On another occasion I was down below when alerted by a squawking ruckus outside. A bird was being dragged by my line! Its distraught mate flew closely behind, and both were understandably quite upset. A few quick shakes of the line were able to free the struggling bird. Phew!
Of course, our goal was to simply head north – ultimately pointing a direct line to New England, but we never got that chance, one that had more than 2 to 3 days of relatively clean weather. So we made shorter hops, as far as the weather would allow.
Checking weather frequently we were watching more messy stuff, of course, heading in our direction. Early on the morning of 24 May, Chris Parker said this:
WEATHER SYNOPSIS FOR SAT23 NIGHT:
Lifting N from NW Caribbean Sat23 night thru W Cuba Sun24 / much of Florida Mon25-Mon25 night, then probably moves NE, shifting to E of FL Tue26 / waters off SE US and N FL Wed27 / into Carolinas Thu28. Will bring strong wind generally veering E<S-SW with widespread/numerous strong to severe T-strms (easily 40k) to the following areas/times (I would AVOID moving in these areas at these times).
Excerpt from log, 24May 1000 hrs: 30.07.5N / 79.37.8W, SOG6kt, BRG012, Wind SE@10kt. AFTER much research, to avoid new LOW forming. We determined we couldn’t make it around Hatteras without good chance of being hit, so looked at options like Cape Lookout, NC (just south of Hatteras), Charleston, and even further south if needed.
We were making way nicely into and up with the warm gulf stream. But with this latest forecast of unpleasant weather, we altered bearing toward Beaufort, SC., as it appeared to offer easiest access. While pleased to make it somewhere, this passage took us along the speedy Gulf Stream (orange) to an initial US landfall, far short of our last goal (upper right, Beaufort, NC.)

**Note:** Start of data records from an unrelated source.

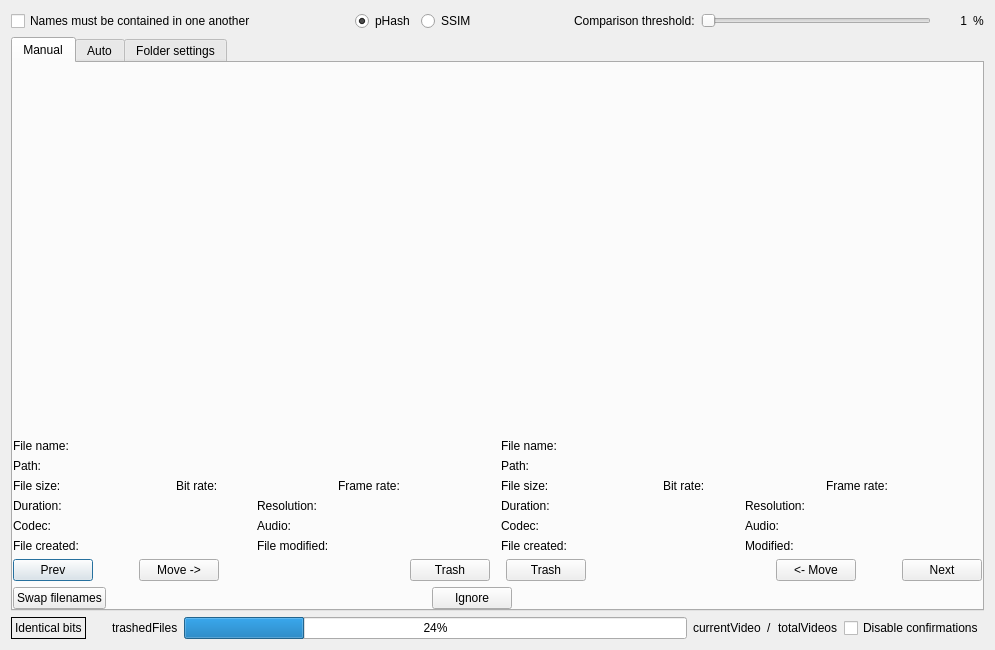
First picture: the form in QtProject/app/comparison.ui, repository theophanemayaud/video-simili-duplicate-cleaner, before the edit.
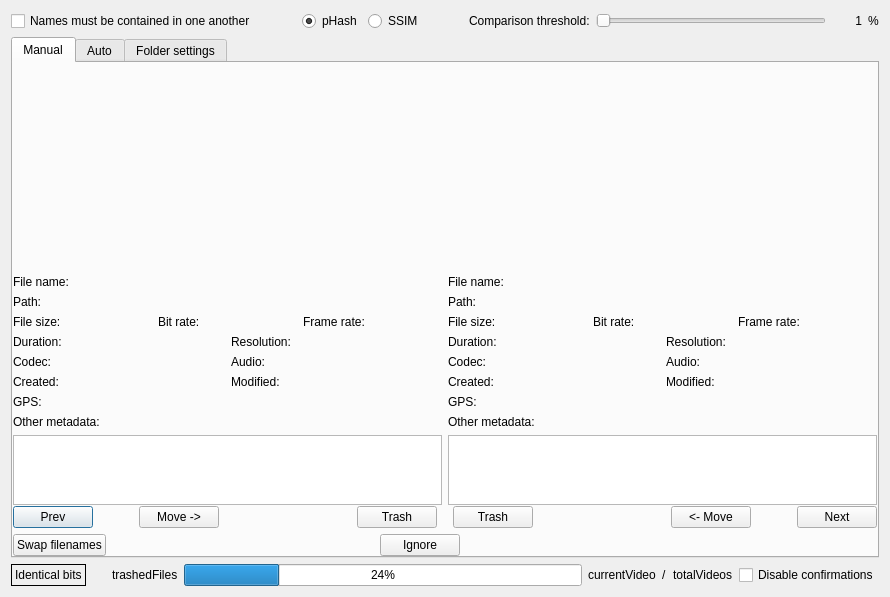
Second picture: the form after the edit. Custom widgets are drawn as their Qt base class.

Commit message: feat(comparison): add GPS and other ffmpeg metadata (#148)

Diff of the .ui file:
```diff
--- a/QtProject/app/comparison.ui
+++ b/QtProject/app/comparison.ui
@@ -6,8 +6,8 @@
    <rect>
     <x>0</x>
     <y>0</y>
-    <width>995</width>
-    <height>650</height>
+    <width>890</width>
+    <height>597</height>
    </rect>
   </property>
   <property name="windowTitle">
@@ -139,8 +139,8 @@
      </property>
      <property name="minimumSize">
       <size>
-       <width>100</width>
-       <height>100</height>
+       <width>500</width>
+       <height>500</height>
       </size>
      </property>
      <property name="currentIndex">
@@ -184,7 +184,7 @@
              <item>
               <widget class="ClickableLabel" name="leftImage" native="true">
                <property name="sizePolicy">
-                <sizepolicy hsizetype="Preferred" vsizetype="Expanding">
+                <sizepolicy hsizetype="Preferred" vsizetype="MinimumExpanding">
                  <horstretch>0</horstretch>
                  <verstretch>0</verstretch>
                 </sizepolicy>
@@ -279,11 +279,11 @@
               </layout>
              </item>
              <item>
-              <layout class="QGridLayout" name="gridLayoutLeftSizeBrFr">
-               <item row="2" column="3">
-                <layout class="QHBoxLayout" name="horizontalLayoutLeftFrameRate">
+              <layout class="QGridLayout" name="gridLayout_leftSizeBitFrame">
+               <item row="2" column="1">
+                <layout class="QHBoxLayout" name="horizontalLayoutLeftBitRate">
                  <item>
-                  <widget class="QLabel" name="labelLeftFrameRate">
+                  <widget class="QLabel" name="labelLeftBitRate">
                    <property name="sizePolicy">
                     <sizepolicy hsizetype="Maximum" vsizetype="Fixed">
                      <horstretch>0</horstretch>
@@ -291,12 +291,12 @@
                     </sizepolicy>
                    </property>
                    <property name="text">
-                    <string>Frame rate:</string>
+                    <string>Bit rate:</string>
                    </property>
                   </widget>
                  </item>
                  <item>
-                  <widget class="QLabel" name="leftFrameRate">
+                  <widget class="QLabel" name="leftBitRate">
                    <property name="sizePolicy">
                     <sizepolicy hsizetype="Ignored" vsizetype="Fixed">
                      <horstretch>0</horstretch>
@@ -310,7 +310,7 @@
                  </item>
                 </layout>
                </item>
-               <item row="2" column="1">
+               <item row="2" column="0">
                 <layout class="QHBoxLayout" name="horizontalLayoutLeftFileSize">
                  <item>
                   <widget class="QLabel" name="labelLeftFileSize">
@@ -341,9 +341,9 @@
                 </layout>
                </item>
                <item row="2" column="2">
-                <layout class="QHBoxLayout" name="horizontalLayoutLeftBitRate">
+                <layout class="QHBoxLayout" name="horizontalLayoutLeftFrameRate">
                  <item>
-                  <widget class="QLabel" name="labelLeftBitRate">
+                  <widget class="QLabel" name="labelLeftFrameRate">
                    <property name="sizePolicy">
                     <sizepolicy hsizetype="Maximum" vsizetype="Fixed">
                      <horstretch>0</horstretch>
@@ -351,12 +351,12 @@
                     </sizepolicy>
                    </property>
                    <property name="text">
-                    <string>Bit rate:</string>
+                    <string>Frame rate:</string>
                    </property>
                   </widget>
                  </item>
                  <item>
-                  <widget class="QLabel" name="leftBitRate">
+                  <widget class="QLabel" name="leftFrameRate">
                    <property name="sizePolicy">
                     <sizepolicy hsizetype="Ignored" vsizetype="Fixed">
                      <horstretch>0</horstretch>
@@ -373,7 +373,10 @@
               </layout>
              </item>
              <item>
-              <layout class="QGridLayout" name="gridLayoutLeftDetails" rowstretch="0,0,0,0,0,0" rowminimumheight="0,0,0,0,0,0">
+              <layout class="QGridLayout" name="gridLayout_LeftDetails" rowstretch="0,0,0,0,0,0" rowminimumheight="0,0,0,0,0,0">
+               <property name="sizeConstraint">
+                <enum>QLayout::SizeConstraint::SetDefaultConstraint</enum>
+               </property>
                <property name="topMargin">
                 <number>0</number>
                </property>
@@ -451,7 +454,7 @@
                     </sizepolicy>
                    </property>
                    <property name="text">
-                    <string>File created:</string>
+                    <string>Created:</string>
                    </property>
                   </widget>
                  </item>
@@ -541,7 +544,7 @@
                     </sizepolicy>
                    </property>
                    <property name="text">
-                    <string>File modified:</string>
+                    <string>Modified:</string>
                    </property>
                   </widget>
                  </item>
@@ -562,6 +565,81 @@
                </item>
               </layout>
              </item>
+             <item>
+              <layout class="QHBoxLayout" name="horizontalLayout_leftGps">
+               <item>
+                <widget class="QLabel" name="labelLeftGps">
+                 <property name="sizePolicy">
+                  <sizepolicy hsizetype="Preferred" vsizetype="Fixed">
+                   <horstretch>0</horstretch>
+                   <verstretch>0</verstretch>
+                  </sizepolicy>
+                 </property>
+                 <property name="text">
+                  <string>GPS:</string>
+                 </property>
+                </widget>
+               </item>
+               <item>
+                <widget class="QLabel" name="leftGpsCoordinates">
+                 <property name="sizePolicy">
+                  <sizepolicy hsizetype="Expanding" vsizetype="Fixed">
+                   <horstretch>0</horstretch>
+                   <verstretch>0</verstretch>
+                  </sizepolicy>
+                 </property>
+                 <property name="text">
+                  <string/>
+                 </property>
+                </widget>
+               </item>
+              </layout>
+             </item>
+             <item>
+              <layout class="QVBoxLayout" name="verticalLayout_leftMetadata">
+               <property name="spacing">
+                <number>1</number>
+               </property>
+               <item>
+                <widget class="QLabel" name="label_leftMetadata">
+                 <property name="sizePolicy">
+                  <sizepolicy hsizetype="Minimum" vsizetype="Fixed">
+                   <horstretch>0</horstretch>
+                   <verstretch>0</verstretch>
+                  </sizepolicy>
+                 </property>
+                 <property name="text">
+                  <string>Other metadata:</string>
+                 </property>
+                </widget>
+               </item>
+               <item>
+                <widget class="QTextEdit" name="textEdit_leftMetadata">
+                 <property name="sizePolicy">
+                  <sizepolicy hsizetype="Expanding" vsizetype="MinimumExpanding">
+                   <horstretch>0</horstretch>
+                   <verstretch>0</verstretch>
+                  </sizepolicy>
+                 </property>
+                 <property name="minimumSize">
+                  <size>
+                   <width>0</width>
+                   <height>70</height>
+                  </size>
+                 </property>
+                 <property name="maximumSize">
+                  <size>
+                   <width>16777215</width>
+                   <height>60</height>
+                  </size>
+                 </property>
+                 <property name="readOnly">
+                  <bool>true</bool>
+                 </property>
+                </widget>
+               </item>
+              </layout>
+             </item>
             </layout>
            </item>
            <item>
@@ -572,7 +650,7 @@
              <item>
               <widget class="ClickableLabel" name="rightImage" native="true">
                <property name="sizePolicy">
-                <sizepolicy hsizetype="Preferred" vsizetype="Expanding">
+                <sizepolicy hsizetype="Preferred" vsizetype="MinimumExpanding">
                  <horstretch>0</horstretch>
                  <verstretch>0</verstretch>
                 </sizepolicy>
@@ -836,7 +914,7 @@
                     </sizepolicy>
                    </property>
                    <property name="text">
-                    <string>File created:</string>
+                    <string>Created:</string>
                    </property>
                   </widget>
                  </item>
@@ -947,6 +1025,78 @@
                </item>
               </layout>
              </item>
+             <item>
+              <layout class="QHBoxLayout" name="horizontalLayout_rightGps">
+               <item>
+                <widget class="QLabel" name="labelRightGps">
+                 <property name="sizePolicy">
+                  <sizepolicy hsizetype="Preferred" vsizetype="Fixed">
+                   <horstretch>0</horstretch>
+                   <verstretch>0</verstretch>
+                  </sizepolicy>
+                 </property>
+                 <property name="text">
+                  <string>GPS:</string>
+                 </property>
+                </widget>
+               </item>
+               <item>
+                <widget class="QLabel" name="rightGpsCoordinates">
+                 <property name="sizePolicy">
+                  <sizepolicy hsizetype="Expanding" vsizetype="Fixed">
+                   <horstretch>0</horstretch>
+                   <verstretch>0</verstretch>
+                  </sizepolicy>
+                 </property>
+                 <property name="text">
+                  <string/>
+                 </property>
+                </widget>
+               </item>
+              </layout>
+             </item>
+             <item>
+              <layout class="QVBoxLayout" name="verticalLayout_rightMetadata">
+               <property name="spacing">
+                <number>1</number>
+               </property>
+               <item>
+                <widget class="QLabel" name="label_rightMetadata">
+                 <property name="sizePolicy">
+                  <sizepolicy hsizetype="Minimum" vsizetype="Fixed">
+                   <horstretch>0</horstretch>
+                   <verstretch>0</verstretch>
+                  </sizepolicy>
+                 </property>
+                 <property name="text">
+                  <string>Other metadata:</string>
+                 </property>
+                </widget>
+               </item>
+               <item>
+                <widget class="QTextEdit" name="textEdit_rightMetadata">
+                 <property name="sizePolicy">
+                  <sizepolicy hsizetype="Expanding" vsizetype="MinimumExpanding">
+                   <horstretch>0</horstretch>
+                   <verstretch>0</verstretch>
+                  </sizepolicy>
+                 </property>
+                 <property name="minimumSize">
+                  <size>
+                   <width>0</width>
+                   <height>70</height>
+                  </size>
+                 </property>
+                 <property name="maximumSize">
+                  <size>
+                   <width>16777215</width>
+                   <height>60</height>
+                  </size>
+                 </property>
+                </widget>
+               </item>
+              </layout>
+             </item>
             </layout>
            </item>
           </layout>
```
Left out of the diff: 100 changed lines with no effect on the pictures. The commit also changes 5 other files.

Later that day, at 1820hrs, around 75 nm offshore from South Carolina we decided to stop the boat, as we’d realized we were moving too fast (thank you Gulf Stream). We wanted to arrive in daylight the next morning, and I took full advantage of the calm pleasant conditions to check the engine vitals and prepare dinner – stir-fried rice, with fresh cabbage, onions and black beans (sorry, no fish). We were seriously considering a swim into the clear, warm azure water when we received a friendly visit. A dozen or so (pod of) dolphins circled us, curiously watching us as we walked about Fayaway’s deck, and as sat for dinner. Some would roll their heads, floating together with eyes on us, as we spoke to them. They eventually wandered off about 45 minutes later. It was also soon time for us to be moving along.

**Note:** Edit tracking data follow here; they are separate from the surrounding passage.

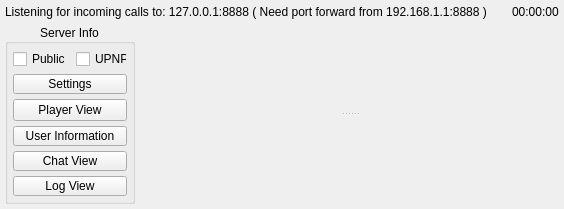
This is ui/widgets/remixwidget.ui in StarixWoS/ReMix as Qt 5 draws it before an edit. The edited form follows.
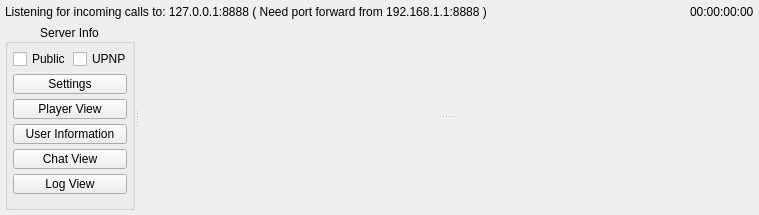
This is the edited form.

Diff of the .ui file:
```diff
--- a/ui/widgets/remixwidget.ui
+++ b/ui/widgets/remixwidget.ui
@@ -6,8 +6,8 @@
    <rect>
     <x>0</x>
     <y>0</y>
-    <width>564</width>
-    <height>200</height>
+    <width>759</width>
+    <height>215</height>
    </rect>
   </property>
   <property name="minimumSize">
@@ -41,7 +41,43 @@
    <property name="spacing">
     <number>5</number>
    </property>
-   <item row="1" column="0">
+   <item row="0" column="0" colspan="2">
+    <widget class="QLabel" name="networkStatus">
+     <property name="sizePolicy">
+      <sizepolicy hsizetype="Ignored" vsizetype="Fixed">
+       <horstretch>0</horstretch>
+       <verstretch>0</verstretch>
+      </sizepolicy>
+     </property>
+     <property name="mouseTracking">
+      <bool>true</bool>
+     </property>
+     <property name="contextMenuPolicy">
+      <enum>Qt::CustomContextMenu</enum>
+     </property>
+     <property name="text">
+      <string>Listening for incoming calls to: 127.0.0.1:8888 ( Need port forward from 192.168.1.1:8888 )</string>
+     </property>
+    </widget>
+   </item>
+   <item row="0" column="2">
+    <widget class="QLabel" name="onlineTime">
+     <property name="sizePolicy">
+      <sizepolicy hsizetype="Fixed" vsizetype="Fixed">
+       <horstretch>0</horstretch>
+       <verstretch>0</verstretch>
+      </sizepolicy>
+     </property>
+     <property name="text">
+      <string>00:00:00:00</string>
+     </property>
+    </widget>
+   </item>
+   <item row="1" column="0" colspan="3">
+    <widget class="QSplitter" name="splitter_2">
+     <property name="orientation">
+      <enum>Qt::Horizontal</enum>
+     </property>
     <widget class="QGroupBox" name="groupBox_2">
      <property name="sizePolicy">
       <sizepolicy hsizetype="Preferred" vsizetype="Minimum">
@@ -52,7 +88,7 @@
      <property name="maximumSize">
       <size>
        <width>130</width>
-       <height>202</height>
+        <height>16777215</height>
       </size>
      </property>
      <property name="title">
@@ -67,7 +103,10 @@
      <property name="checked">
       <bool>false</bool>
      </property>
-     <layout class="QGridLayout" name="gridLayout_4">
+      <layout class="QVBoxLayout" name="verticalLayout_2">
+       <property name="spacing">
+        <number>5</number>
+       </property>
       <property name="leftMargin">
        <number>5</number>
       </property>
@@ -80,43 +119,73 @@
       <property name="bottomMargin">
        <number>5</number>
       </property>
+       <item>
+        <layout class="QGridLayout" name="gridLayout_2">
+         <property name="sizeConstraint">
+          <enum>QLayout::SetFixedSize</enum>
+         </property>
       <property name="spacing">
        <number>5</number>
       </property>
-      <item row="2" column="0" colspan="3">
-       <widget class="QPushButton" name="openPlayerView">
-        <property name="minimumSize">
-         <size>
-          <width>0</width>
-          <height>20</height>
-         </size>
-        </property>
-        <property name="text">
-         <string>Player View</string>
-        </property>
-       </widget>
-      </item>
-      <item row="0" column="0" colspan="2">
+         <item row="0" column="0">
        <widget class="QCheckBox" name="isPublicServer">
         <property name="text">
          <string>Public</string>
         </property>
        </widget>
       </item>
-      <item row="5" column="0" colspan="3">
-       <widget class="QPushButton" name="openChatView">
+         <item row="0" column="1">
+          <widget class="QCheckBox" name="useUPNP">
+           <property name="text">
+            <string>UPNP</string>
+           </property>
+          </widget>
+         </item>
+         <item row="2" column="0" colspan="2">
+          <widget class="QPushButton" name="openSettings">
+           <property name="sizePolicy">
+            <sizepolicy hsizetype="Expanding" vsizetype="Fixed">
+             <horstretch>0</horstretch>
+             <verstretch>0</verstretch>
+            </sizepolicy>
+           </property>
+           <property name="minimumSize">
+            <size>
+             <width>0</width>
+             <height>20</height>
+            </size>
+           </property>
         <property name="maximumSize">
          <size>
-          <width>16777215</width>
+             <width>130</width>
           <height>20</height>
          </size>
         </property>
         <property name="text">
-         <string>Chat View</string>
+            <string>Settings</string>
         </property>
        </widget>
       </item>
-      <item row="3" column="0" colspan="3">
+         <item row="3" column="0" colspan="2">
+          <widget class="QPushButton" name="openPlayerView">
+           <property name="minimumSize">
+            <size>
+             <width>0</width>
+             <height>20</height>
+            </size>
+           </property>
+           <property name="maximumSize">
+            <size>
+             <width>130</width>
+             <height>20</height>
+            </size>
+           </property>
+           <property name="text">
+            <string>Player View</string>
+           </property>
+          </widget>
+         </item>
+         <item row="4" column="0" colspan="2">
        <widget class="QPushButton" name="openUserInfo">
         <property name="sizePolicy">
          <sizepolicy hsizetype="Expanding" vsizetype="Fixed">
@@ -132,7 +201,7 @@
         </property>
         <property name="maximumSize">
          <size>
-          <width>16777215</width>
+             <width>130</width>
           <height>20</height>
          </size>
         </property>
@@ -141,11 +210,24 @@
         </property>
        </widget>
       </item>
-      <item row="6" column="0" colspan="3">
+         <item row="5" column="0" colspan="2">
+          <widget class="QPushButton" name="openChatView">
+           <property name="maximumSize">
+            <size>
+             <width>130</width>
+             <height>20</height>
+            </size>
+           </property>
+           <property name="text">
+            <string>Chat View</string>
+           </property>
+          </widget>
+         </item>
+         <item row="6" column="0" colspan="2">
        <widget class="QPushButton" name="logButton">
         <property name="maximumSize">
          <size>
-          <width>16777215</width>
+             <width>130</width>
           <height>20</height>
          </size>
         </property>
@@ -154,74 +236,23 @@
         </property>
        </widget>
       </item>
-      <item row="1" column="0" colspan="3">
-       <widget class="QPushButton" name="openSettings">
-        <property name="sizePolicy">
-         <sizepolicy hsizetype="Expanding" vsizetype="Fixed">
-          <horstretch>0</horstretch>
-          <verstretch>0</verstretch>
-         </sizepolicy>
-        </property>
-        <property name="minimumSize">
+        </layout>
+       </item>
+       <item>
+        <spacer name="verticalSpacer">
+         <property name="orientation">
+          <enum>Qt::Vertical</enum>
+         </property>
+         <property name="sizeHint" stdset="0">
          <size>
-          <width>0</width>
-          <height>20</height>
-         </size>
-        </property>
-        <property name="maximumSize">
-         <size>
-          <width>16777215</width>
-          <height>20</height>
-         </size>
-        </property>
-        <property name="text">
-         <string>Settings</string>
-        </property>
-       </widget>
-      </item>
-      <item row="0" column="2">
-       <widget class="QCheckBox" name="useUPNP">
-        <property name="text">
-         <string>UPNP</string>
-        </property>
-       </widget>
-      </item>
-     </layout>
-    </widget>
-   </item>
-   <item row="0" column="0" colspan="2">
-    <widget class="QLabel" name="networkStatus">
-     <property name="sizePolicy">
-      <sizepolicy hsizetype="Ignored" vsizetype="Fixed">
-       <horstretch>0</horstretch>
-       <verstretch>0</verstretch>
-      </sizepolicy>
-     </property>
-     <property name="mouseTracking">
-      <bool>true</bool>
-     </property>
-     <property name="contextMenuPolicy">
-      <enum>Qt::CustomContextMenu</enum>
-     </property>
-     <property name="text">
-      <string>Listening for incoming calls to: 127.0.0.1:8888 ( Need port forward from 192.168.1.1:8888 )</string>
-     </property>
-    </widget>
-   </item>
-   <item row="0" column="2">
-    <widget class="QLabel" name="onlineTime">
-     <property name="sizePolicy">
-      <sizepolicy hsizetype="Fixed" vsizetype="Fixed">
-       <horstretch>0</horstretch>
-       <verstretch>0</verstretch>
-      </sizepolicy>
-     </property>
-     <property name="text">
-      <string>00:00:00</string>
-     </property>
-    </widget>
-   </item>
-   <item row="1" column="1" colspan="2">
+           <width>1</width>
+           <height>1</height>
+          </size>
+         </property>
+        </spacer>
+       </item>
+      </layout>
+     </widget>
     <widget class="QSplitter" name="splitter">
      <property name="maximumSize">
       <size>
@@ -241,6 +272,7 @@
       </property>
      </widget>
      <widget class="QWidget" name="chatViewFill" native="true"/>
+     </widget>
     </widget>
    </item>
   </layout>
```
Left out of the diff: 3 changed lines with no effect on the pictures. Lines whose indentation alone changed are shown as unchanged.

To summarize, after rounding and leaving the Bahamian west coast of Grand Bahama, and almost daily alterations due to weather, we arrived safely in Beaufort, SC on May 25th at 1000. A total of 1,412 nautical miles (from our start in Culebra) in 14 days, for an average of 100 nautical miles per day. We briefly anchored at four Bahamian islands for nasty weather avoidance, and docked only for diesel fuel, but never to set foot on land. Thanks go to the Bahamian government for allowing our “safe passage” through their territory, as well as to the SaltyDawg volunteers who corresponded with various government officials. Let’s not forget the fuel dock workers who kindly assisted our obtaining additional fuel, and ultimately helping us return “home”

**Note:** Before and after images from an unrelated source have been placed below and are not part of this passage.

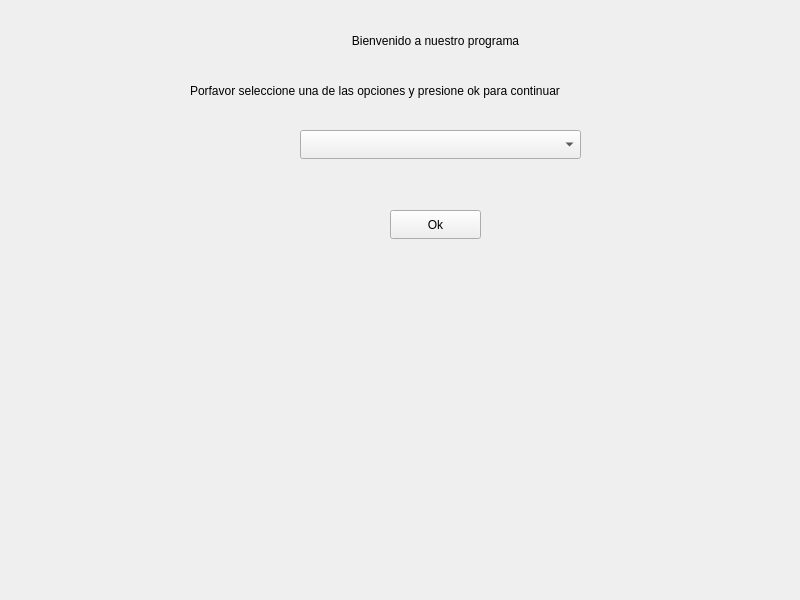
This is aplicacion/Tarea2_electronica/main_window.ui in jacobbonilla21/electronica as Qt 5 draws it before an edit. The edited form follows.
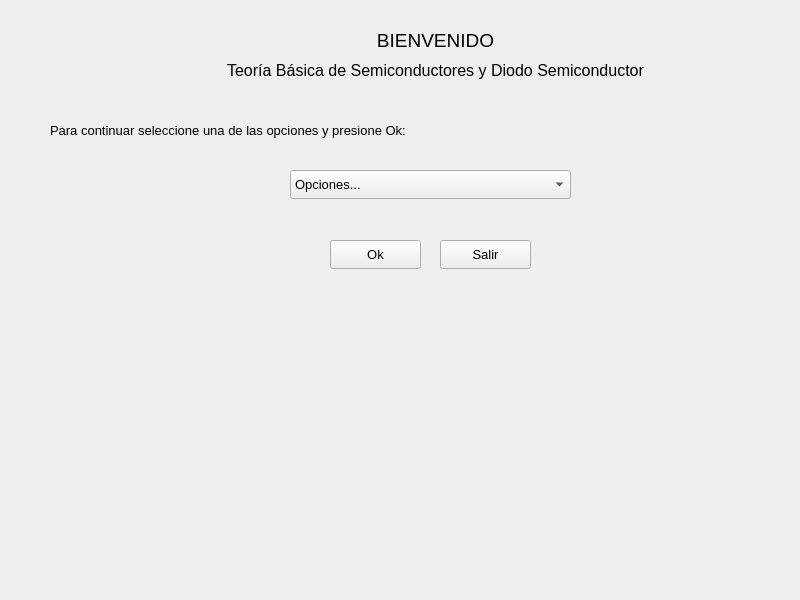
This is the edited form.

Commit message: agregando boton y editando main

```diff
--- a/aplicacion/Tarea2_electronica/main_window.ui
+++ b/aplicacion/Tarea2_electronica/main_window.ui
@@ -22,8 +22,14 @@
      <height>21</height>
     </rect>
    </property>
+   <property name="font">
+    <font>
+     <pointsize>14</pointsize>
+     <fontweight>ExtraBold</fontweight>
+    </font>
+   </property>
    <property name="text">
-    <string>Bienvenido a nuestro programa</string>
+    <string>BIENVENIDO</string>
    </property>
    <property name="alignment">
     <set>Qt::AlignmentFlag::AlignCenter</set>
@@ -32,25 +38,35 @@
   <widget class="QLabel" name="label_2">
    <property name="geometry">
     <rect>
-     <x>190</x>
-     <y>80</y>
+     <x>50</x>
+     <y>120</y>
      <width>491</width>
      <height>21</height>
     </rect>
    </property>
+   <property name="font">
+    <font>
+     <pointsize>10</pointsize>
+    </font>
+   </property>
    <property name="text">
-    <string>Porfavor seleccione una de las opciones y presione ok para continuar</string>
+    <string>Para continuar seleccione una de las opciones y presione Ok:</string>
    </property>
   </widget>
   <widget class="QComboBox" name="Seleccion_menu">
    <property name="geometry">
     <rect>
-     <x>300</x>
-     <y>130</y>
+     <x>290</x>
+     <y>170</y>
      <width>281</width>
      <height>29</height>
     </rect>
    </property>
+   <property name="font">
+    <font>
+     <pointsize>10</pointsize>
+    </font>
+   </property>
    <property name="contextMenuPolicy">
     <enum>Qt::ContextMenuPolicy::DefaultContextMenu</enum>
    </property>
@@ -58,11 +74,11 @@
     <bool>false</bool>
    </property>
    <property name="currentText">
-    <string/>
+    <string>Opciones...</string>
    </property>
    <item>
     <property name="text">
-     <string/>
+     <string>Opciones...</string>
     </property>
    </item>
    <item>
@@ -79,16 +95,60 @@
   <widget class="QPushButton" name="OkBoton">
    <property name="geometry">
     <rect>
-     <x>390</x>
-     <y>210</y>
+     <x>330</x>
+     <y>240</y>
      <width>91</width>
      <height>29</height>
     </rect>
    </property>
+   <property name="font">
+    <font>
+     <pointsize>10</pointsize>
+    </font>
+   </property>
    <property name="text">
     <string>Ok</string>
    </property>
   </widget>
+  <widget class="QLabel" name="label_3">
+   <property name="geometry">
+    <rect>
+     <x>210</x>
+     <y>60</y>
+     <width>451</width>
+     <height>21</height>
+    </rect>
+   </property>
+   <property name="font">
+    <font>
+     <pointsize>12</pointsize>
+    </font>
+   </property>
+   <property name="text">
+    <string>Teoría Básica de Semiconductores y Diodo Semiconductor</string>
+   </property>
+   <property name="alignment">
+    <set>Qt::AlignmentFlag::AlignCenter</set>
+   </property>
+  </widget>
+  <widget class="QPushButton" name="ExitBoton">
+   <property name="geometry">
+    <rect>
+     <x>440</x>
+     <y>240</y>
+     <width>91</width>
+     <height>29</height>
+    </rect>
+   </property>
+   <property name="font">
+    <font>
+     <pointsize>10</pointsize>
+    </font>
+   </property>
+   <property name="text">
+    <string>Salir</string>
+   </property>
+  </widget>
  </widget>
  <resources/>
  <connections/>
```
The commit also changes 2 other files.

While I have several more posts simmering in the draft pile, I’ve decided to break from writing about our dwindling travels, at least until we again depart for foreign lands (hence travel). Presently we sit at anchor in a quiet little cove, in a small creek north of Annapolis, Maryland, as we contemplate the likelihood of continuing our quest to visit the world by sailboat. Until fear of contagion subsides sufficiently, it’s difficult to plan further voyages to foreign lands, which is the intended fodder for this blog. Thanks for reading, and do stay subscribed for when we do continue. Please stay safe, but also enjoy some of your own adventure, and above all – be the solution in all your activities to make this world a better place.
Bonus video: dolphin visit.